GIVEN DATA:
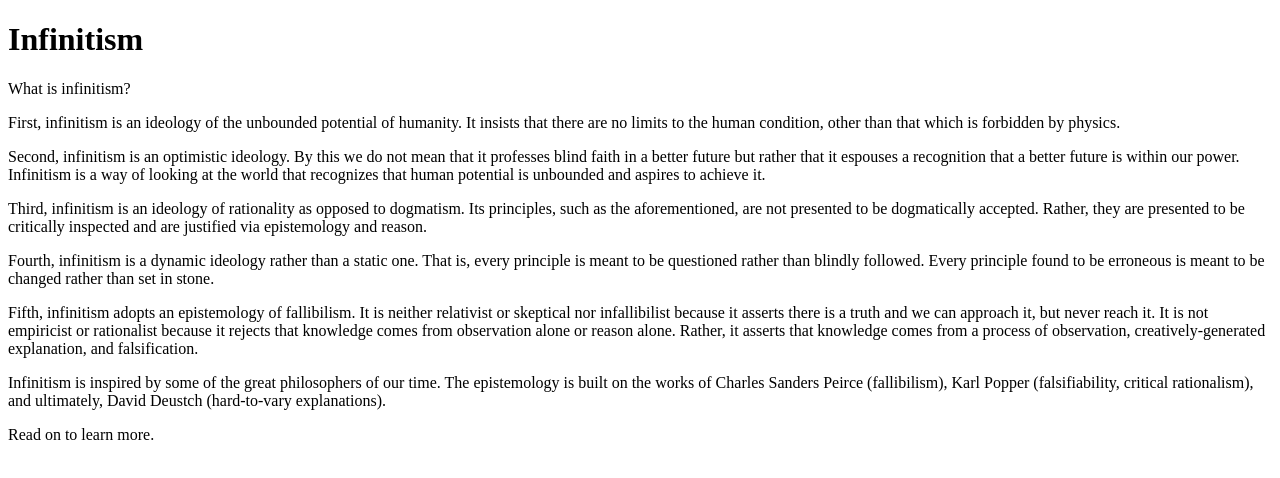
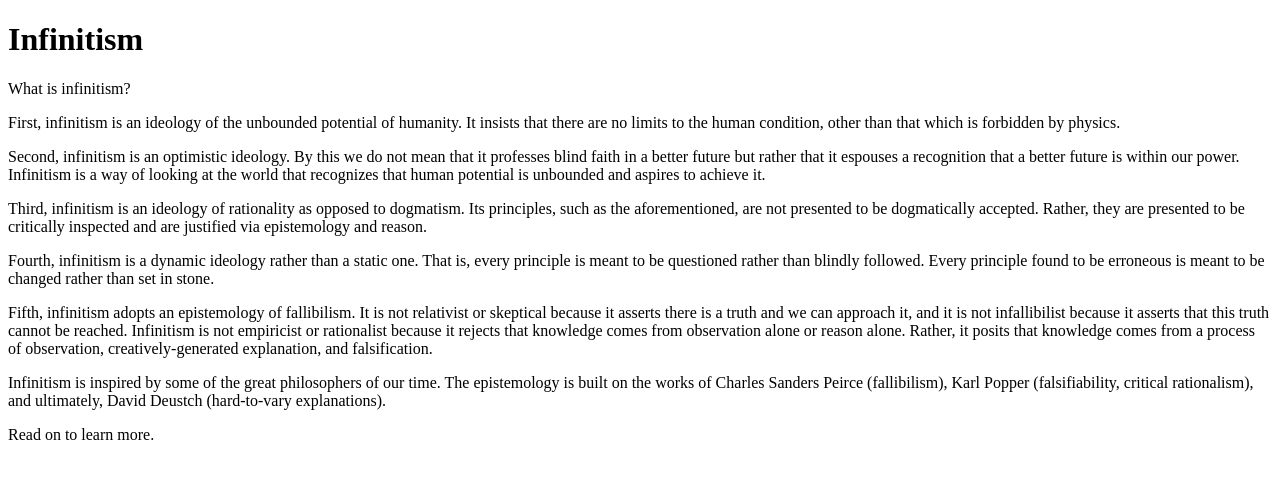
Before and after one commit to shea256/infinitism, a Next.js app: page / in a window 1280 px wide. Shown: the top 478 px of the page. Built offline with nearby package versions, Linux system fonts and the light colour scheme.

Commit message:
Update index.mdx

```diff
--- a/pages/index.mdx
+++ b/pages/index.mdx
@@ -12,7 +12,7 @@ Third, infinitism is an ideology of rationality as opposed to dogmatism. Its pri
 
 Fourth, infinitism is a dynamic ideology rather than a static one. That is, every principle is meant to be questioned rather than blindly followed. Every principle found to be erroneous is meant to be changed rather than set in stone.
 
-Fifth, infinitism adopts an epistemology of fallibilism. It is neither relativist or skeptical nor infallibilist because it asserts there is a truth and we can approach it, but never reach it. It is not empiricist or rationalist because it rejects that knowledge comes from observation alone or reason alone. Rather, it asserts that knowledge comes from a process of observation, creatively-generated explanation, and falsification.
+Fifth, infinitism adopts an epistemology of fallibilism. It is not relativist or skeptical because it asserts there is a truth and we can approach it, and it is not infallibilist because it asserts that this truth cannot be reached. Infinitism is not empiricist or rationalist because it rejects that knowledge comes from observation alone or reason alone. Rather, it posits that knowledge comes from a process of observation, creatively-generated explanation, and falsification.
 
 Infinitism is inspired by some of the great philosophers of our time. The epistemology is built on the works of Charles Sanders Peirce (fallibilism), Karl Popper (falsifiability, critical rationalism), and ultimately, David Deustch (hard-to-vary explanations).
 
```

ACTIVITY: Could you tally how many lines of the material above include the word "index" and reply with only that count?

RESPONSE BELOW: 3